Thursday 09 January 2020
The Guernsey Economic and Financial Stability Overview provides a summary of Guernsey's economic statistics.
Overall the picture is one of continuing increase in the size of the workforce and GDP growth, driven primarily by the finance sector and professional services supported by small growth in the population. More domestically-facing sectors of the economy have had greater challenge.
The data shows that GDP (a measure of the total size of the Island's economy) continued to grow in real terms in 2018 by 1.7%. The growth in GDP in 2016 and 2017 has also been revised up to 3% and 4.6% respectively as more data has become available. Secondary economic indicators such as employment and earnings suggest that GDP continued to grow in real terms through 2019 but that, when official estimates are published in the summer, they may show a slower rate of growth than the three previous years. Both UK and global growth rates are expected to be slightly less strong in 2020 and this should reflect positively on economic conditions in Guernsey as the year progresses.
The population has begun to grow after several years of decline. Annual population growth rates accelerated at the end of 2018 as a result of fewer people moving away from the Island, but the total size of the population remains about 240 people smaller than it was at its peak in 2011. The birth rate in Guernsey remains lower than its norm and there are fewer births than deaths per year which is exerting a downward pressure on the population.

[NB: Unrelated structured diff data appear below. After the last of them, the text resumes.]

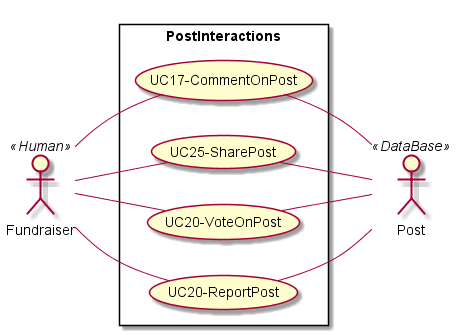
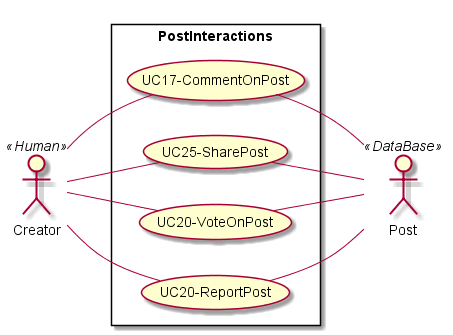
Some beans

diff --git a/Controller/Sahem/server/app_api/controllers/fundraisers.js b/Controller/Sahem/server/app_api/controllers/fundraisers.js
@@ -1,16 +1,16 @@
 // const mongoose = require('mongoose');
 import mongoose from "mongoose";
 // const Fundraiser = require('../models/User/fundraiser').Fundraiser;
-import { Fundraiser } from "../models/User/Fundraiser";
-export const fundraisersList = (req, res) => {
-    Fundraiser
-        .find({}, '', (error, Fundraisers) => {
+import { Creator } from "../models/User/Creator";
+export const creatorsList = (req, res) => {
+    Creator
+        .find({}, '', (error, creators) => {
             if (error) { console.error(error); }
-            if (Fundraisers) {
+            if (Creators) {
                 res
                     .status(200)
                     .send({
-                        fundraisers: fundraisers
+                        creators: creators
                     });
             }
             else {
@@ -22,13 +22,12 @@ export const fundraisersList = (req, res) => {
 
 
 };
-export const fundraisersCreate = (req, res) => {
+export const creatorsCreate = (req, res) => {
     Project
         .create({
-            content: req.body.content,
-            description: req.body.description,
-            fundGoal: req.body.fundGoal,
-            endDate: req.body.endDate
+            personal_information: req.body.personal_information,
+            address: req.body.address,
+            user_id: req.body.user_id,
         }, (err, project) => {
             if (err) {
                 res
@@ -42,7 +41,7 @@ export const fundraisersCreate = (req, res) => {
             }
         });
 };
-export const fundraisersReadOne = (req, res) => {
+export const creatorsReadOne = (req, res) => {
     console.log("res");
     res
         .status(200)
@@ -50,10 +49,10 @@ export const fundraisersReadOne = (req, res) => {
             name: "success"
         });
 };
-export const fundraisersUpdateOne = (req, res) => {
+export const creatorsUpdateOne = (req, res) => {
 
 };
-export const fundraisersDeleteOne = (req, res) => {
+export const creatorsDeleteOne = (req, res) => {
 
 };
 

diff --git a/Controller/Sahem/server/app_server/controllers/signup.js b/Controller/Sahem/server/app_server/controllers/signup.js
@@ -1,0 +1,43 @@
+import { User } from '../../app_api/models/User/User';
+import { getHashedPassword } from "../crypto";
+export const createUser = (res, rej) => {
+
+    const { email, username, password, confirmPassword } = req.body;
+    // TODO sanatize the inputs here
+    // TODO check the strength of the password
+    // TODO check the email if valid
+    // Check if the password and confirm password fields match
+    if (password === confirmPassword) {
+
+        // Check if user with the same email is also registered
+        if (User.find({ username: username, email: email })) {
+
+            res.render('register', {
+                message: 'User already registered.',
+                messageClass: 'alert-danger'
+            });
+
+            return;
+        }
+        // hash the password using sha256 then base64
+        const hashedPassword = getHashedPassword(password);
+
+        // Store user into the database if you are using one
+        users.push({
+            username,
+            email,
+            password: hashedPassword
+        });
+
+        res.render('login', {
+            message: 'Registration Complete. Please login to continue.',
+            messageClass: 'alert-success'
+        });
+    } else {
+        res.render('register', {
+            message: 'Password does not match.',
+            messageClass: 'alert-danger'
+        });
+    }
+
+}

diff --git a/Controller/Sahem/server/app.js b/Controller/Sahem/server/app.js
@@ -6,8 +6,8 @@
 import express from 'express';
 import path from 'path';
 import cookieParser from 'cookie-parser';
+// import bodyParser from 'body-parser';
 import logger from 'morgan';
-
 // const indexRouter = require('./app_server/routes/index');
 // const apiRouter = require('./app_api/routes/index');
 // const usersRouter = require('./app_server/routes/users');
@@ -33,7 +33,7 @@ app.use(express.static(path.join(__dirname, '../public')));
 //define routes
 app.use('/', indexRouter);
 app.use('/api', apiRouter);
-app.use('/users', usersRouter);
-app.use('/projects', projectsRouter);
-
+// app.use('/users', usersRouter);
+// app.use('/projects', projectsRouter);
+// app.use('/register', registerRouter);
 export default app;

diff --git a/Controller/Sahem/server/app_server/routes/index.js b/Controller/Sahem/server/app_server/routes/index.js
@@ -1,11 +1,12 @@
-// var express = require('express');
+// const express = require('express');
 import express from 'express';
-var router = express.Router();
+const router = express.Router();
+// const ctrlProjects = require('../controllers/projects');
+import ctrlSignUp from '../controllers/signup';
+// const ctrlReviews = require('../controllers/reviews');
+// locations
+router
+    .route('/signup')
+    .post(ctrlSignUp.createUser);
 
-/* GET home page. */
-router.get('/', function (req, res, next) {
-  res.render('index', { title: 'Sahem: Innovate, without worries' });
-});
 export default router;
-
-// module.exports = router;

diff --git a/Controller/Sahem/server/app_api/models/User/Creator.js b/Controller/Sahem/server/app_api/models/User/Creator.js
@@ -3,7 +3,7 @@ import timestamps from 'mongoose-timestamp';
 
 import { PersonalInformationSchema } from "./PersonalInformation";
 
-export const FundRaiserSchema = new Schema({
+export const CreatorSchema = new Schema({
     user_id: {
         type: mongoose.Types.ObjectId,
         ref: 'User'

diff --git a/Controller/Sahem/server/app_server/crypto.js b/Controller/Sahem/server/app_server/crypto.js
@@ -1,0 +1,8 @@
+// const crypto = require('crypto');
+import crypto from 'crypto';
+
+export const getHashedPassword = (password) => {
+    const sha256 = crypto.createHash('sha256');
+    const hash = sha256.update(password).digest('base64');
+    return hash;
+}

diff --git a/Controller/Sahem/server/app_api/models/Content/Post.js b/Controller/Sahem/server/app_api/models/Content/Post.js
@@ -5,7 +5,7 @@ import timestamps from 'mongoose-timestamp';
 export const PostSchema = new Schema({
     owner: {
         type: mongoose.Types.ObjectId,
-        ref: 'Fundraiser'
+        ref: 'Creator'
         // required: true
     },
     content: {

diff --git a/Controller/Sahem/server/app_api/models/User/User.js b/Controller/Sahem/server/app_api/models/User/User.js
@@ -14,6 +14,10 @@ export const UserSchema = new Schema({
     password: {
         type: String,
         require: true
+    },
+    emailIsConfirmed: {
+        type: Boolean,
+        default: false
     }
 });
 UserSchema.plugin(timestamps);

diff --git a/Controller/Sahem/server/app_api/models/Content/Comment.js b/Controller/Sahem/server/app_api/models/Content/Comment.js
@@ -4,7 +4,7 @@ import VoteSchema from './Vote';
 export const CommentSchema = new Schema({
     owner: {
         type: Schema.Types.ObjectId,
-        ref: 'Fundraiser',
+        ref: 'Creator',
     },
     content: {
         type: String

diff --git a/Controller/Sahem/server/app_api/models/Content/Project.js b/Controller/Sahem/server/app_api/models/Content/Project.js
@@ -39,7 +39,7 @@ export const ProjectSchema = new Schema({
     },
     fundraisers: {
         type: [Schema.Types.ObjectId],
-        ref: 'Fundraiser',
+        ref: 'Creator',
         default: null
     },
     votes: {

diff --git a/Controller/Sahem/server/app_api/models/Content/Vote.js b/Controller/Sahem/server/app_api/models/Content/Vote.js
@@ -14,7 +14,7 @@ export const VoteSchema = new Schema({
     },
     owner: {
         type: Schema.Types.ObjectId,
-        ref: 'Fundraiser'
+        ref: 'Creator'
     }
 });
 VoteSchema.plugin(timestamps);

Conditions in the property market have stabilised. The total number of local market properties sold in the year has increased and there had been some slight real increases in local market house prices in the third quarter of 2019 compared to a year earlier. Prices remain significantly lower in real terms that at their peak in 2013. It has meant that both buying and renting property in Guernsey has become more affordable. While still expensive relative to UK averages, the ratio of the average purchase price of a property to median earnings has fallen from 15.2 in 2013 to 12.6.
Median earnings have increased in real terms by 0.9%, with Guernsey's extremely low unemployment levels meaning there is demand and competition for workers; and the participation rate, which is a measure of those who are economically active, at 78%, remains very strong.
Employment in the Finance sector continued to grow year on year to June 2019 as did employment in professional and business services and information and communication. However, employment in more domestically focused sectors such as construction and retail declined slightly over the same period.
Deputy Gavin St Pier, President of the Policy & Resources Committee said:
"There are a lot of positive signs for our economy and particularly, the growth in GDP and growth in Islanders' earnings are very welcome. The small increase in our population size as a result of people moving to the Island, and fewer people leaving, is also a good sign and reflects the attractiveness of Guernsey as a place to live and work for those supporting our economy and community. This performance doesn't just happen but is as a result of a number of years of effort and discipline and the maintenance of our stability. This has created the right conditions for a positive economic environment. However, we cannot take this for granted and assume it will continue. As a small, open economy, we remain more vulnerable than large economies so there is no room for complacency."
The economic data contained in this bulletin should be considered alongside the broader measures of wellbeing included in the OECD Better Life Indicators Report published in December 2019. Combined, these reports provide a more rounded view of all aspects of life in Guernsey.